Anticipation for filmmaker Denis Villeneuve’s sci-fi adaptation of Dune has been high pretty much ever since it was announced that the Arrival and Blade Runner 2049 director would be tackling Frank Herbert’s complex tome. But that anticipation was raised even higher when we learned that Villeneuve had tapped Rogue One and Foxcatcher cinematographer Greig Fraser to shoot the film. Fraser has quickly become one of the most in-demand DPs working today, as his unique and masterful touch (especially when it comes to lighting) has been an invaluable asset on films ranging from Zero Dark Thirty to Let Me In to Vice. Moreover, Villeneuve has gained a reputation for working with some of the best cinematographers in the field—Roger Deakins shot Prisoners and Blade Runner 2049 and Bradford Young shot Arrival—and Fraser certainly fits that bill.
So when I recently spoke with Fraser as part of our remote interview series Collider Connected about his career and groundbreaking work on The Mandalorian, I had to ask him about working with Villeneuve on Dune. While we’ll be able to share the full hourlong conversation soon, we figured fans of Fraser, Villeneuve, and Dune would be interested to hear what he had to say about the sci-fi epic, which stars Timothee Chalamet, Rebecca Ferguson, Josh Brolin, and many others.
While Fraser was tight-lipped with regards to specifics, I asked about shifting from the world of Star Wars—working on Rogue One and The Mandalorian—to a completely different sci-fi tale and Fraser discussed how fun it was to change things up:

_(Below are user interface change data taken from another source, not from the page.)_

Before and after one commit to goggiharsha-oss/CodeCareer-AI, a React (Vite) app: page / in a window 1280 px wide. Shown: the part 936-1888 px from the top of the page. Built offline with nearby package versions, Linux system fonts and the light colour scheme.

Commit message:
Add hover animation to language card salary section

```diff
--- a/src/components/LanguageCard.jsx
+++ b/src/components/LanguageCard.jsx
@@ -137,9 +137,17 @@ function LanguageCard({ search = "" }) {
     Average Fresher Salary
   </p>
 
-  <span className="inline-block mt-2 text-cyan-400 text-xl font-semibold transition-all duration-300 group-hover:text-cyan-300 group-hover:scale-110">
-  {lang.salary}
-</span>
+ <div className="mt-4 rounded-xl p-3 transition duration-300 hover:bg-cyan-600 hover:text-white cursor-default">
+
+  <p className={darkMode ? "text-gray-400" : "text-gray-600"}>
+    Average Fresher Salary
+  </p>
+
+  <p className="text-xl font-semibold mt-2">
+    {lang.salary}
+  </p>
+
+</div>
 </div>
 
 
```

“It was quite fun because I had to forget a lot of Star Wars when I was making Dune. It wasn’t hard, though. Denis and I spoke clearly about how the film should look and should feel, and the formats and this and that, so it was not hard to swerve and change lanes. There were some similarities like the deserts. I mean listen, ultimately I’m positive George Lucas was inspired by Dune when he made Star Wars. I don’t know if that’s sacrilegious to talk about, but there are a lot of similarities in some areas, so you could tell he was definitely influenced by that. So I had to be careful doing both [Dune and The Mandalorian] and not to repeat myself. Also not just for the sake of the movie, but for fun. I hate to do the same thing twice.”

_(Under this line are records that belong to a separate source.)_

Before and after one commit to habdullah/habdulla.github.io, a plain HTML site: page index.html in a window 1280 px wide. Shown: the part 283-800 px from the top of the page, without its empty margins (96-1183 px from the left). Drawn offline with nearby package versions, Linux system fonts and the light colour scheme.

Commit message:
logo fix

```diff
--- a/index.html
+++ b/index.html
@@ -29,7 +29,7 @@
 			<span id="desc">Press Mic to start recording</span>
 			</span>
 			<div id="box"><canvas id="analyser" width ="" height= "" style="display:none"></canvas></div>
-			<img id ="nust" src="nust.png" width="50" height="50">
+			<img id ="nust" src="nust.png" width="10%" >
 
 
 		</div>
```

Villeneuve has stated that Dune is only one half of the story, and the intention is to make a sequel that will conclude the story from Herbert’s book. But Fraser insists that despite the fact that the book was split in half, this first Dune will feel like a satisfying story in and of itself:
“It’s a fully formed story in itself with places to go. It’s a fully standalone epic film that people will get a lot out of when they see it… It was quite an adventure visually. It was a beautiful experience making it. The people involved with it, I was overwhelmed. Some of the actors, as well as being insanely talented actors, are just lovely, lovely people who I’ve become very close to since then.”

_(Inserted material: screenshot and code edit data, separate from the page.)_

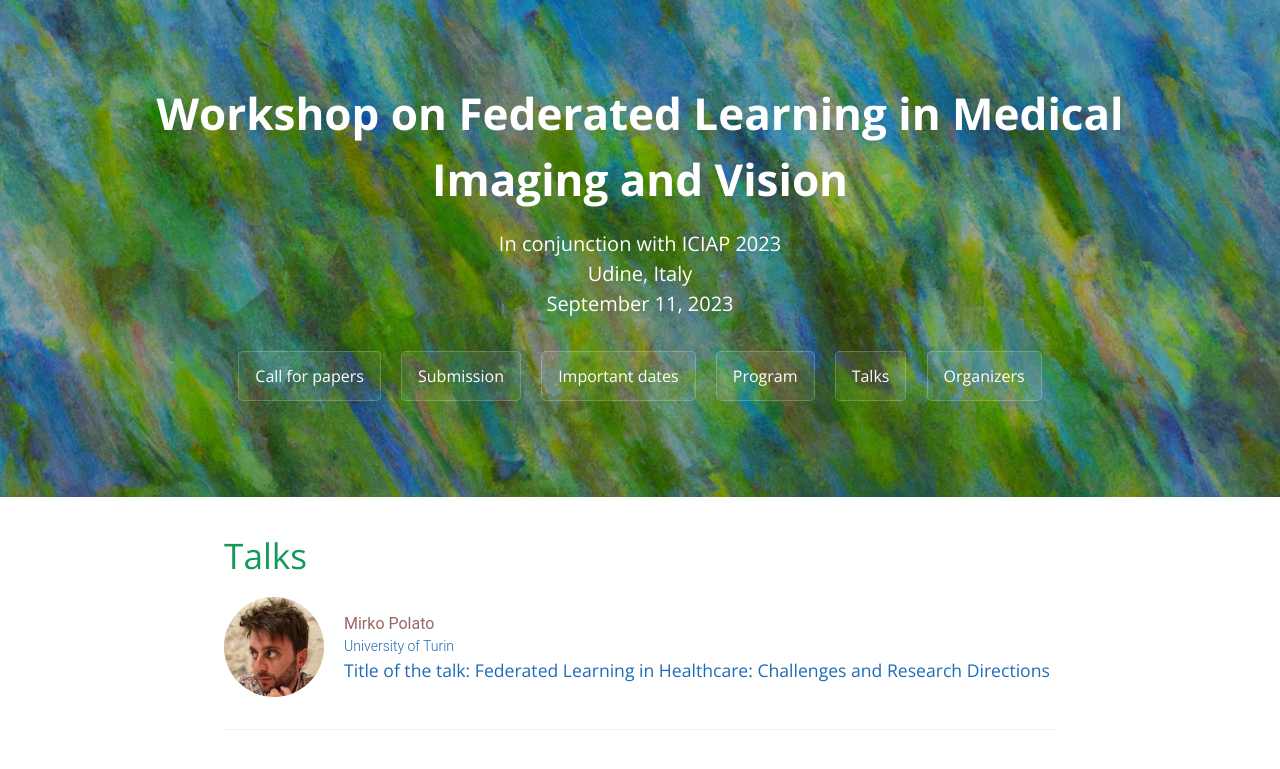
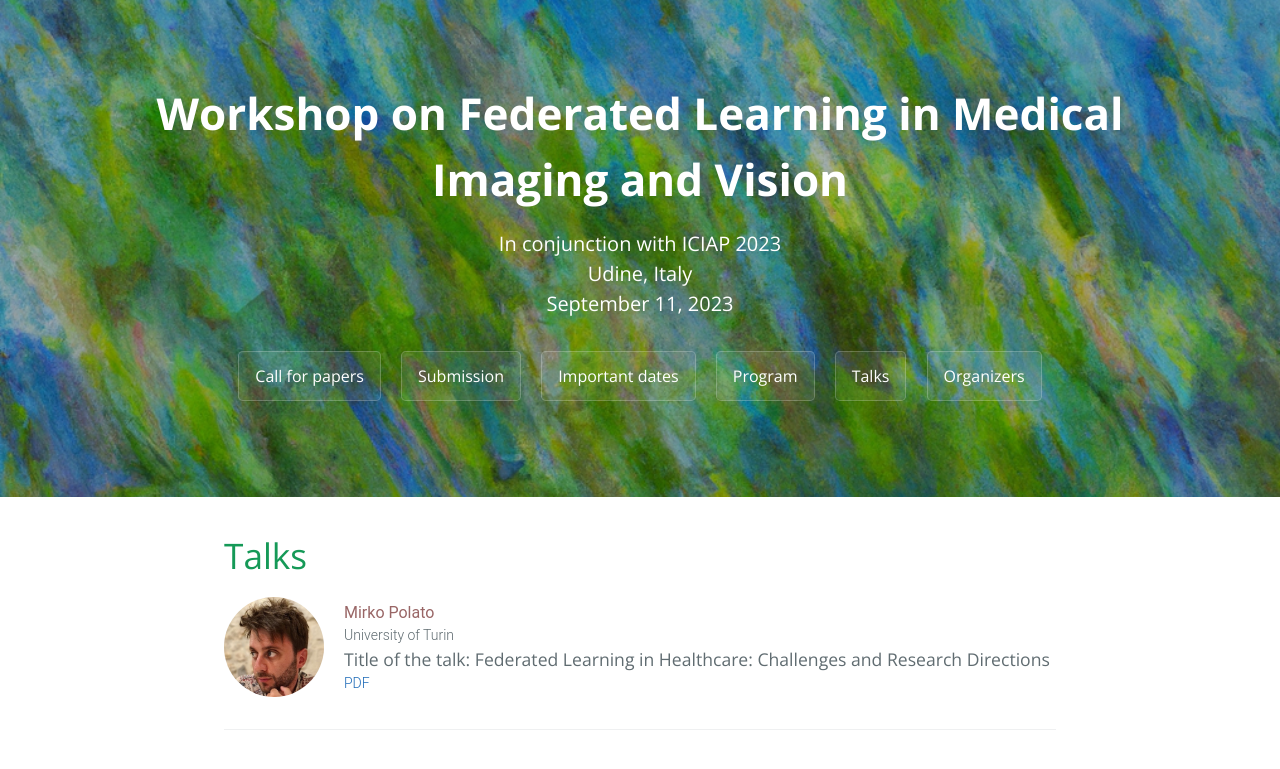
Before and after one commit to fedmedw/fedmedw.github.io, a Jekyll site: the page built from talks.md, in a window 1280 px wide. Shown: the top 769 px of the page. Built offline with Jekyll 4.4.1, drawn with Linux system fonts in a browser that asks for light colours; our own code applies the rules of GitHub Pages for plain Markdown files.

Commit message:
Added keynote pdf

```diff
--- a/_config.yml
+++ b/_config.yml
@@ -68,6 +68,8 @@ workshop:
       affiliation: University of Turin
       pic: img/mirko.jpg
       title: "Federated Learning in Healthcare: Challenges and Research Directions"
+      file_text: "PDF"
+      file_url: "keynote-fedmed.pdf"
   program:
     - time: "09:00"
       type: organizer
--- a/assets/css/style.scss
+++ b/assets/css/style.scss
@@ -36,7 +36,7 @@ div.item {
     font-weight: 300;
 }
 
-div.speaker a {
+div.speaker .cont {
     display: flex;
     flex-direction: row;
     align-items: center;
--- a/talks.md
+++ b/talks.md
@@ -6,13 +6,14 @@ layout: default
 
 {% for person in site.workshop.talks %}
 <div class="speaker">
-<a href='#'>
-    <img src="{{ person.pic }}"/>
-    <div class="details">
-        <span class="name">{{ person.name }}<br>{{ person.surname }}</span>
-        <span class="affiliation">{{ person.affiliation }}</span>
-        <span class="title">Title of the talk: {{ person.title }}</span>
+    <div class="cont">
+        <img src="{{ person.pic }}"/>
+        <div class="details">
+            <span class="name">{{ person.name }}<br>{{ person.surname }}</span>
+            <span class="affiliation">{{ person.affiliation }}</span>
+            <span class="title">Title of the talk: {{ person.title }}</span>
+            <span class="affiliation"><a href='{{ person.file_url }}'>{{ person.file_text }}</a></span>
+        </div>
     </div>
-</a>
 </div>
 {% endfor %}
```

As for his working relationship with Villeneuve, the two got along extremely well because both were fond of being brutally honest with one another:
“I can tell you that Denis is a master and a lovely human being who is passionate and wild and sensitive and loving. What I love about Denis is French-Canadians and Australians tend to have a lot of similarities in that we can get a bit passionately aggressive when we need to be. The French-Canadians can be very, very passionate about life and things, so I found getting on with him really well on that, and also Patrice [Vermette] the production designer. I think we all had the same thing of, if something wasn’t good, it’d be like, ‘That’s bullshit!’ and Patrice would be like, ‘Yeah, that’s shit!’ They wouldn’t pull punches, which I found awesome, and we had the same relationship.”
Dune is currently slated for release on December 18, 2020. Look for my full conversation with Fraser—which also covers The Batman and many other subjects—on Collider later this month. And check out my nearly 90-minute Collider Connected interview with Roger Deakins here.